# [Extracted data]
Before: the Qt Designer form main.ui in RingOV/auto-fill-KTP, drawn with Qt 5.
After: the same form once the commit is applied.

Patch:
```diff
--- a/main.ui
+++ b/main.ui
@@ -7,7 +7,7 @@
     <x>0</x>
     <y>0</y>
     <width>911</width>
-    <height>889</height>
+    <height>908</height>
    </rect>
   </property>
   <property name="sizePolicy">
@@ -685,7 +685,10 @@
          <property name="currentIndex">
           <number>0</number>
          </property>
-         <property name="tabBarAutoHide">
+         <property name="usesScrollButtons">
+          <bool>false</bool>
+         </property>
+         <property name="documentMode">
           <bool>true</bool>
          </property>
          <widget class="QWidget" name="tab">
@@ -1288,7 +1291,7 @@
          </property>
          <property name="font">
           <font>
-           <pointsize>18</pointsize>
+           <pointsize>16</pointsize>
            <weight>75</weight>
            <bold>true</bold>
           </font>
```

# [Try it]
An exact copy of all the entries is what's needed; write it out.

# [Answer section]
Before: the Qt Designer form main.ui in RingOV/auto-fill-KTP, drawn with Qt 5.
After: the same form once the commit is applied.

Patch:
```diff
--- a/main.ui
+++ b/main.ui
@@ -7,7 +7,7 @@
     <x>0</x>
     <y>0</y>
     <width>911</width>
-    <height>889</height>
+    <height>908</height>
    </rect>
   </property>
   <property name="sizePolicy">
@@ -685,7 +685,10 @@
          <property name="currentIndex">
           <number>0</number>
          </property>
-         <property name="tabBarAutoHide">
+         <property name="usesScrollButtons">
+          <bool>false</bool>
+         </property>
+         <property name="documentMode">
           <bool>true</bool>
          </property>
          <widget class="QWidget" name="tab">
@@ -1288,7 +1291,7 @@
          </property>
          <property name="font">
           <font>
-           <pointsize>18</pointsize>
+           <pointsize>16</pointsize>
            <weight>75</weight>
            <bold>true</bold>
           </font>
```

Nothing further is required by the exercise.